It Takes Two to Tango
Things to Keep in Mind as M&A Activity in Chemical Distribution Continues at High Rate
In the drive to reach growth objectives, or to maintain and enhance “critical mass”, mergers & acquisitions (M&A) has been a theme for the chemical distribution industry for years. The industry leaders (by size and geographic reach) were all built through a series of such transactions. As the practice is further trickling down to the smaller and mid-sized company layer of the sector, and more distributors espouse external growth options, it is worthwhile to spend some time on a reflection of recent events in this context.
Building a Broader Geographic Base
In 2016 most of the M&A transactions in the chemical distribution space, which were announced or completed, again were placed in Europe or North America. On the buy side, it was the group of larger companies (with an annual turnover above EUR 250 million), that was most active. Some companies have almost become “serial acquirers” doing a number of different transactions within a short time-period. Overall, the number of recorded transactions in 2016 is slightly below the peak, which we recorded for 2014.
A number of the transactions were in business activities “outside” the core industry of chemical distribution. For Brenntag this trend towards diversification meant that acquisitions were completed in the lubricants distribution industry around the globe. Deals were concluded in Singapore and the U.S. More recently, Brenntag has also invested in two service companies, one that provides pipeline testing and maintenance service and one that provides packaging services for small containers with chemical products. The other global diversified distributor, Univar made further investments in the area of environmental and/or maintenance services, particularly in the US.
When is the Next IPO Going to Come?
Last year, the long-time private equity sponsors of IMCD, funds advised by Bain Capital, have sold off a final tranche of 4.20 million shares to institutional investors at a price of EUR 31.25 per share in a private placement (March 2016), completing the exit from IMCD. After that last transaction, IMCD is now 100% owned by institutional and private investors.
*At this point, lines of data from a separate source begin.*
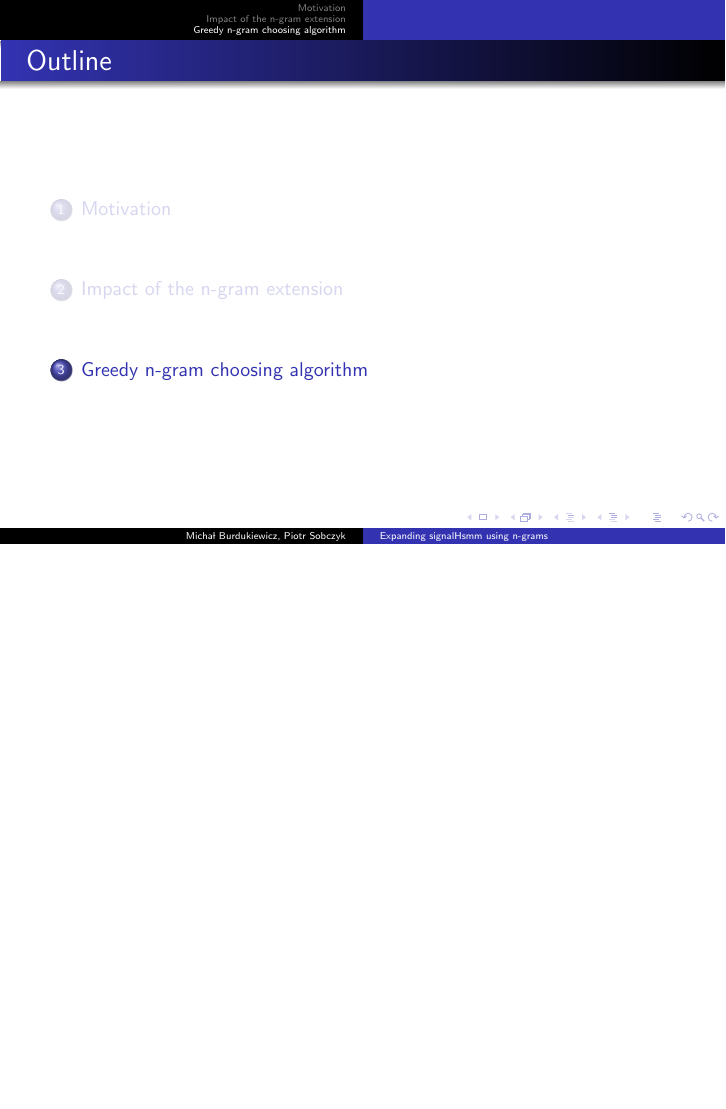
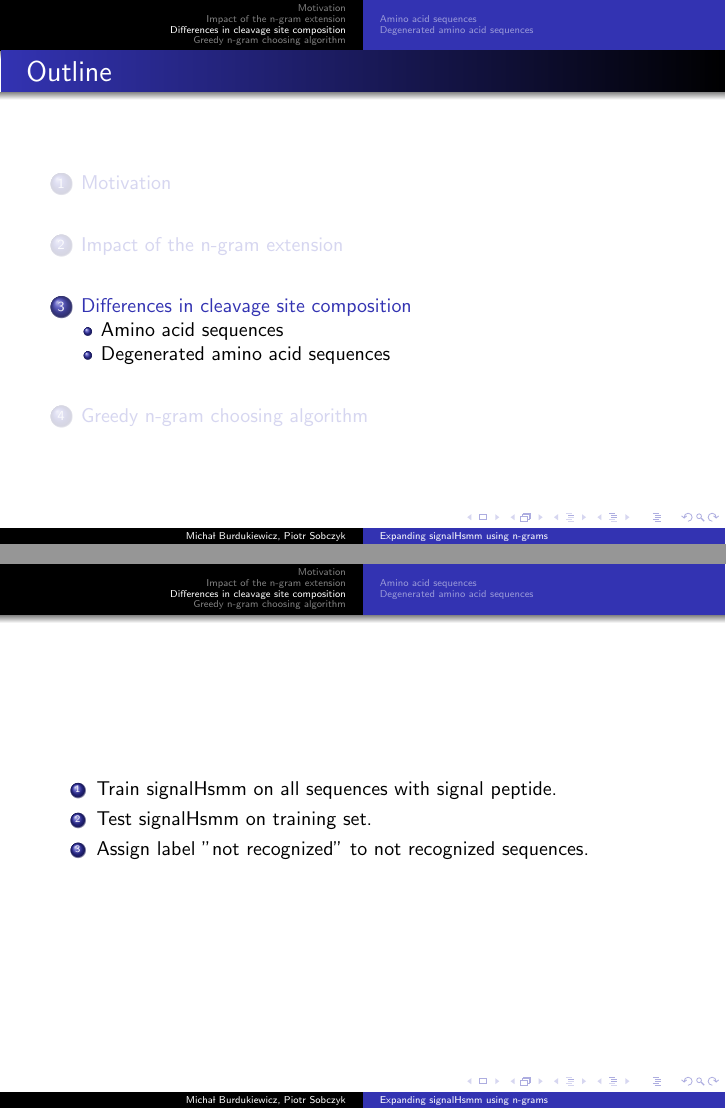
Before and after one commit to michbur/signal-peptide4, LaTeX slides (summer_presentation.tex): page 8 of 9 before the commit and pages 8 and 9 of 17 after it, the two joined at a grey line, the shorter picture padded with empty space. The pictures show the PDF file summer_presentation.pdf that the author committed with the source.

Commit message:
added some slides

```diff
--- a/summer_presentation.tex
+++ b/summer_presentation.tex
@@ -146,3 +146,19 @@ signalPnotm & 0.9416 &   208 &   195 &    19 &     6 \\
 
 \end{frame}
 
+\section{Differences in cleavage site composition}
+
+\begin{frame}
+\begin{enumerate}
+\item Train signalHsmm on all sequences with signal peptide.
+\item Test signalHsmm on training set.
+\item Assign label "not recognized" to not recognized sequences.
+\end{enumerate}
+\end{frame}
+
+
+\subsection{Amino acid sequences}
+
+\begin{frame}
+
+\includegraphics[width=\maxwidth]{figure/unnamed-chunk-4-1}
@@ -151,0 +178,7 @@ signalPnotm & 0.9416 &   208 &   195 &    19 &     6 \\
+\includegraphics[width=\maxwidth]{figure/unnamed-chunk-6-1}
+
+\end{frame}
+
+\subsection{Degenerated amino acid sequences}
+
+\begin{frame}
```
Also changed, not shown: figure/unnamed-chunk-2-1.pdf, figure/unnamed-chunk-4-1.pdf (added), figure/unnamed-chunk-5-1.pdf (added), figure/unnamed-chunk-6-1.pdf (added), figure/unnamed-chunk-7-1.pdf (added), figure/unnamed-chunk-8-1.pdf (added), figure/unnamed-chunk-9-1.pdf (added), summer_presentation.pdf, summer_presentation.tex (41 more changed lines), 3 other files.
Also in March 2016, the market experienced a sort of indirect IPO, when WL Ross Holdings Corp. announced that it was going to acquire chemicals and plastics distributor Nexeo from private equity firm TPG. Nexeo has since become a unit of WL Ross Holdings Corp. The group subsequently changed its name to Nexeo Solutions and is now being traded on Nasdaq.
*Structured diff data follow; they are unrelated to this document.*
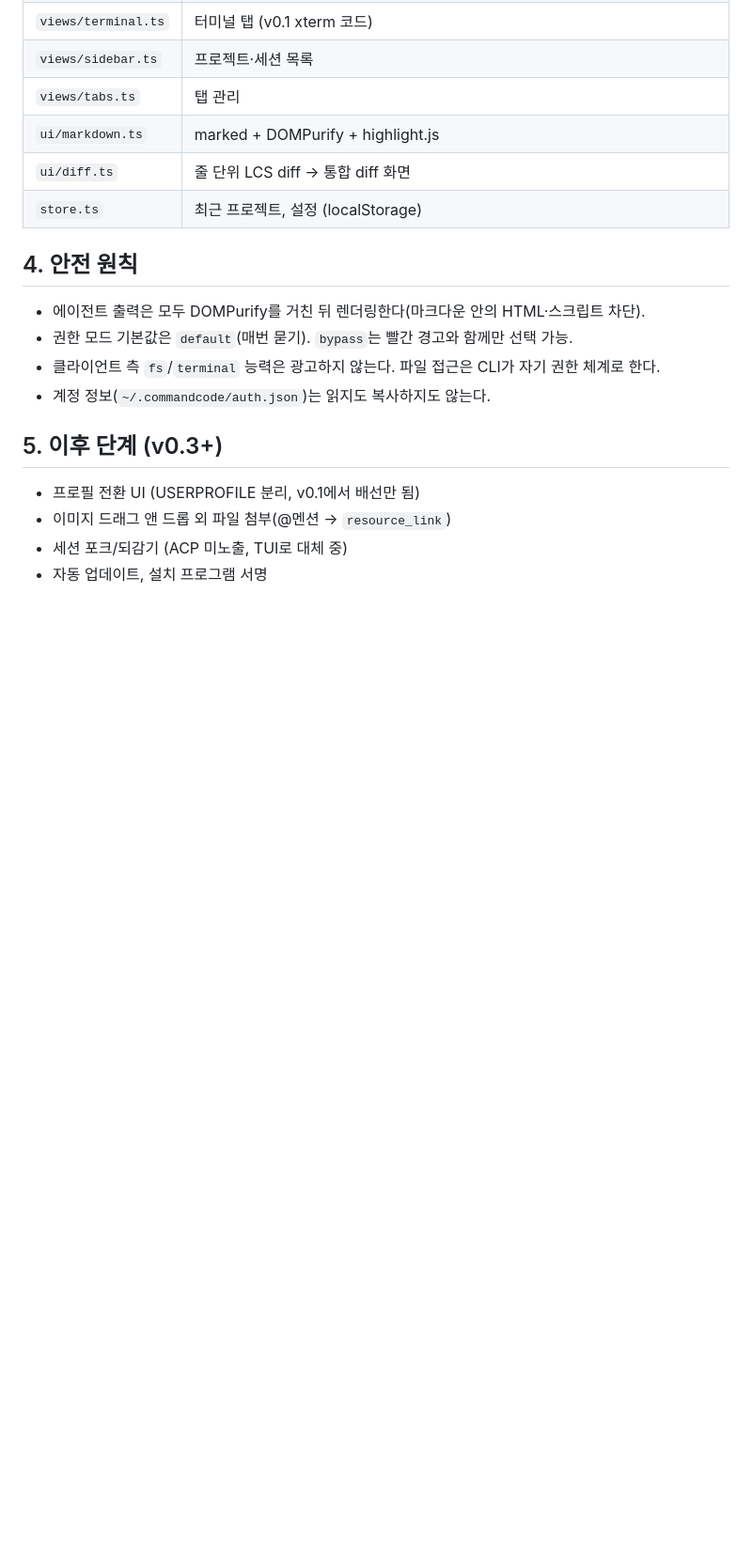
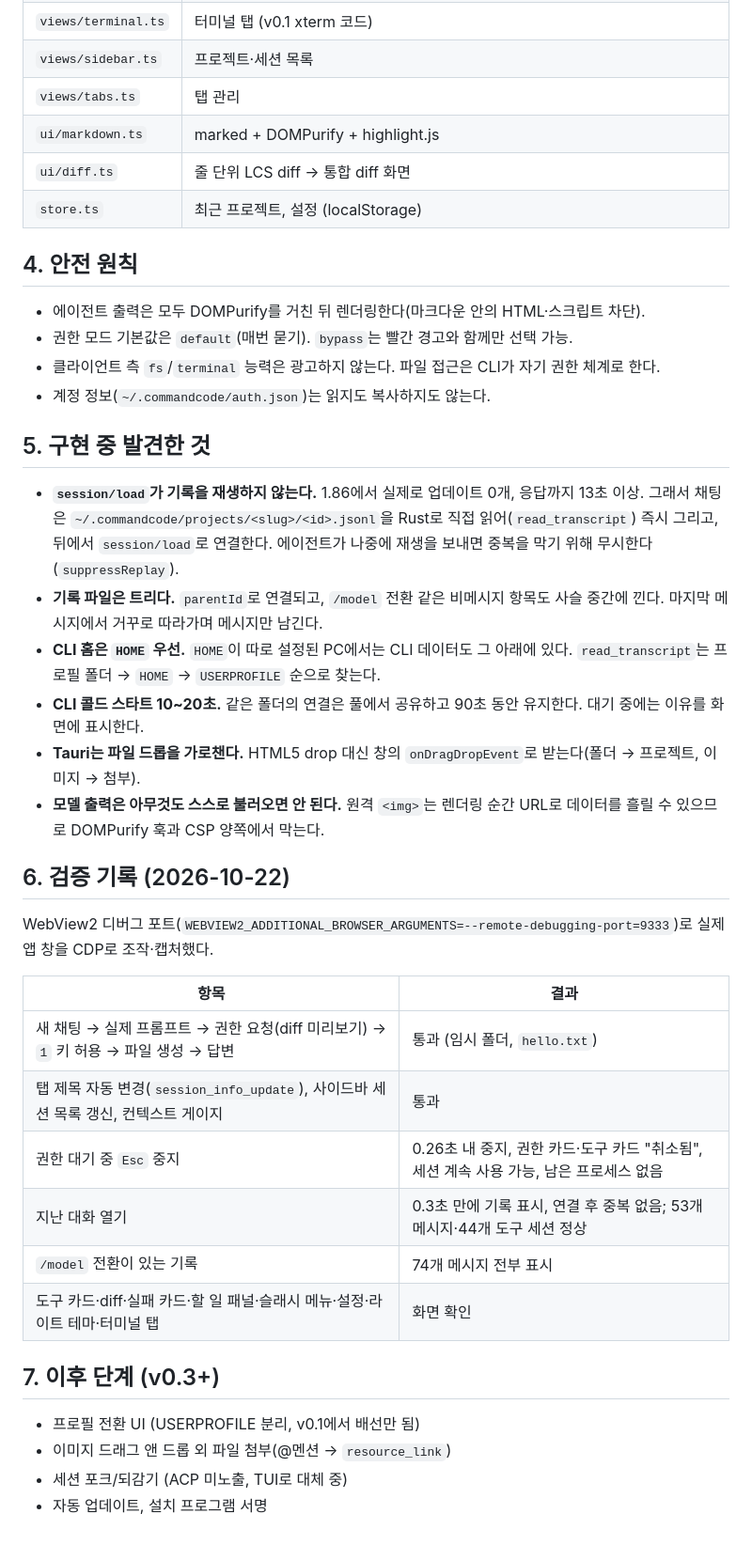
Before and after one commit to Logic-k/command-code-desktop, a Markdown page: docs/DESIGN.md, the part around the change. Shown at 94% size. GitHub-like rendering; blank space fills up the shorter version.

```diff
--- a/docs/DESIGN.md
+++ b/docs/DESIGN.md
@@ -95,7 +95,34 @@ Rust는 **바이트 운반만** 한다. JSON-RPC 해석은 전부 TypeScript에
 - 클라이언트 측 `fs`/`terminal` 능력은 광고하지 않는다. 파일 접근은 CLI가 자기 권한 체계로 한다.
 - 계정 정보(`~/.commandcode/auth.json`)는 읽지도 복사하지도 않는다.
 
-## 5. 이후 단계 (v0.3+)
+## 5. 구현 중 발견한 것
+
+- **`session/load`가 기록을 재생하지 않는다.** 1.86에서 실제로 업데이트 0개, 응답까지 13초 이상. 그래서 채팅은
+  `~/.commandcode/projects/<slug>/<id>.jsonl`을 Rust로 직접 읽어(`read_transcript`) 즉시 그리고, 뒤에서 `session/load`로
+  연결한다. 에이전트가 나중에 재생을 보내면 중복을 막기 위해 무시한다(`suppressReplay`).
+- **기록 파일은 트리다.** `parentId`로 연결되고, `/model` 전환 같은 비메시지 항목도 사슬 중간에 낀다. 마지막 메시지에서
+  거꾸로 따라가며 메시지만 남긴다.
+- **CLI 홈은 `HOME` 우선.** `HOME`이 따로 설정된 PC에서는 CLI 데이터도 그 아래에 있다. `read_transcript`는
+  프로필 폴더 → `HOME` → `USERPROFILE` 순으로 찾는다.
+- **CLI 콜드 스타트 10~20초.** 같은 폴더의 연결은 풀에서 공유하고 90초 동안 유지한다. 대기 중에는 이유를 화면에 표시한다.
+- **Tauri는 파일 드롭을 가로챈다.** HTML5 drop 대신 창의 `onDragDropEvent`로 받는다(폴더 → 프로젝트, 이미지 → 첨부).
+- **모델 출력은 아무것도 스스로 불러오면 안 된다.** 원격 `<img>`는 렌더링 순간 URL로 데이터를 흘릴 수 있으므로
+  DOMPurify 훅과 CSP 양쪽에서 막는다.
+
+## 6. 검증 기록 (2026-10-22)
+
+WebView2 디버그 포트(`WEBVIEW2_ADDITIONAL_BROWSER_ARGUMENTS=--remote-debugging-port=9333`)로 실제 앱 창을 CDP로 조작·캡처했다.
+
+| 항목 | 결과 |
+| --- | --- |
+| 새 채팅 → 실제 프롬프트 → 권한 요청(diff 미리보기) → `1` 키 허용 → 파일 생성 → 답변 | 통과 (임시 폴더, `hello.txt`) |
+| 탭 제목 자동 변경(`session_info_update`), 사이드바 세션 목록 갱신, 컨텍스트 게이지 | 통과 |
+| 권한 대기 중 `Esc` 중지 | 0.26초 내 중지, 권한 카드·도구 카드 "취소됨", 세션 계속 사용 가능, 남은 프로세스 없음 |
+| 지난 대화 열기 | 0.3초 만에 기록 표시, 연결 후 중복 없음; 53개 메시지·44개 도구 세션 정상 |
+| `/model` 전환이 있는 기록 | 74개 메시지 전부 표시 |
+| 도구 카드·diff·실패 카드·할 일 패널·슬래시 메뉴·설정·라이트 테마·터미널 탭 | 화면 확인 |
+
+## 7. 이후 단계 (v0.3+)
 
 - 프로필 전환 UI (USERPROFILE 분리, v0.1에서 배선만 됨)
 - 이미지 드래그 앤 드롭 외 파일 첨부(@멘션 → `resource_link`)
```
Also changed, not shown: README.md (+3 -1 lines).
The chemical distribution industry today has several listed companies, e.g. Brenntag (GE), DKSH (CH), Hawkins (US), IMCD (NL), Megachem (SG), Nexeo (US), and Univar (US). Many stakeholders and industry watchers are now waiting for the initial public offering (IPO) of Azelis. That company had made a big jump across the Atlantic with the establishment of Azelis Americas, resulting from merging business activities in Canada and the U.S. into the acquired business of Koda Distribution Group. The group has recently only made some smaller add-on acquisitions, on both sides of the Atlantic, expanding geographic coverage or giving it a more balanced access to certain industry sectors. The big move is still ahead.
Suppliers Go For “One Size Fits All” Network Design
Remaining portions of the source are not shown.